Exercise directions — The answer must consist of every line in the data below that holds the word "fact".

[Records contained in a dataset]
------------------------------------
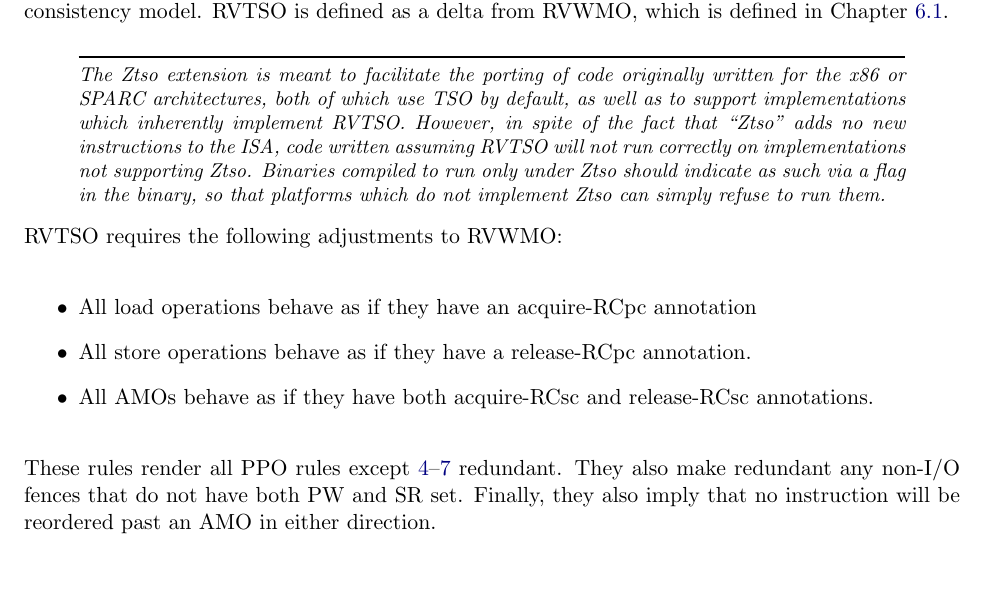
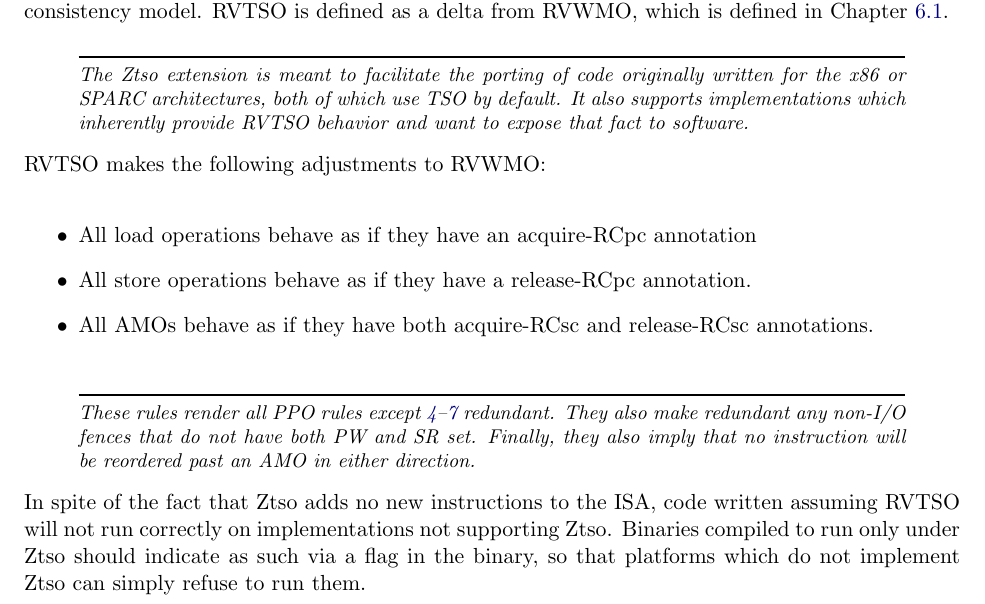
Before and after one commit to riscv/riscv-isa-manual, a LaTeX thesis (src/riscv-spec.tex, which reads src/ztso.tex): part of page 147 of 237, cut so that both start at the same text, the shorter picture padded with empty space. Compiled offline with pdfLaTeX.

Commit message:
Small updates to the Ztso spec
The notes about PPO rules becoming redundant are really commentary.
The note about code assuming Ztso is not just commentary; it is
actually a requirement imposed by the extension.

```diff
--- a/src/ztso.tex
+++ b/src/ztso.tex
@@ -5,12 +5,11 @@ This chapter defines the ``Ztso'' extension for the RISC-V Total Store Ordering
 RVTSO is defined as a delta from RVWMO, which is defined in Chapter~\ref{sec:rvwmo}.
 
 \begin{commentary}
-  The Ztso extension is meant to facilitate the porting of code originally written for the x86 or SPARC architectures, both of which use TSO by default, as well as to support implementations which inherently implement RVTSO.
-  However, in spite of the fact that ``Ztso'' adds no new instructions to the ISA, code written assuming RVTSO will not run correctly on implementations not supporting Ztso.
-  Binaries compiled to run only under Ztso should indicate as such via a flag in the binary, so that platforms which do not implement Ztso can simply refuse to run them.
+  The Ztso extension is meant to facilitate the porting of code originally written for the x86 or SPARC architectures, both of which use TSO by default.
+  It also supports implementations which inherently provide RVTSO behavior and want to expose that fact to software.
 \end{commentary}
 
-RVTSO requires the following adjustments to RVWMO:
+RVTSO makes the following adjustments to RVWMO:
 
 \begin{itemize}
   \item All load operations behave as if they have an acquire-RCpc annotation
@@ -18,6 +17,11 @@ RVTSO requires the following adjustments to RVWMO:
   \item All AMOs behave as if they have both acquire-RCsc and release-RCsc annotations.
 \end{itemize}
 
-These rules render all PPO rules except \ref{ppo:fence}--\ref{ppo:rcsc} redundant.
-They also make redundant any non-I/O fences that do not have both PW and SR set.
-Finally, they also imply that no instruction will be reordered past an AMO in either direction.
+\begin{commentary}
+  These rules render all PPO rules except \ref{ppo:fence}--\ref{ppo:rcsc} redundant.
+  They also make redundant any non-I/O fences that do not have both PW and SR set.
+  Finally, they also imply that no instruction will be reordered past an AMO in either direction.
+\end{commentary}
+
+In spite of the fact that Ztso adds no new instructions to the ISA, code written assuming RVTSO will not run correctly on implementations not supporting Ztso.
+Binaries compiled to run only under Ztso should indicate as such via a flag in the binary, so that platforms which do not implement Ztso can simply refuse to run them.
```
------------------------------------
Task response —
-  However, in spite of the fact that ``Ztso'' adds no new instructions to the ISA, code written assuming RVTSO will not run correctly on implementations not supporting Ztso.
+  It also supports implementations which inherently provide RVTSO behavior and want to expose that fact to software.
+In spite of the fact that Ztso adds no new instructions to the ISA, code written assuming RVTSO will not run correctly on implementations not supporting Ztso.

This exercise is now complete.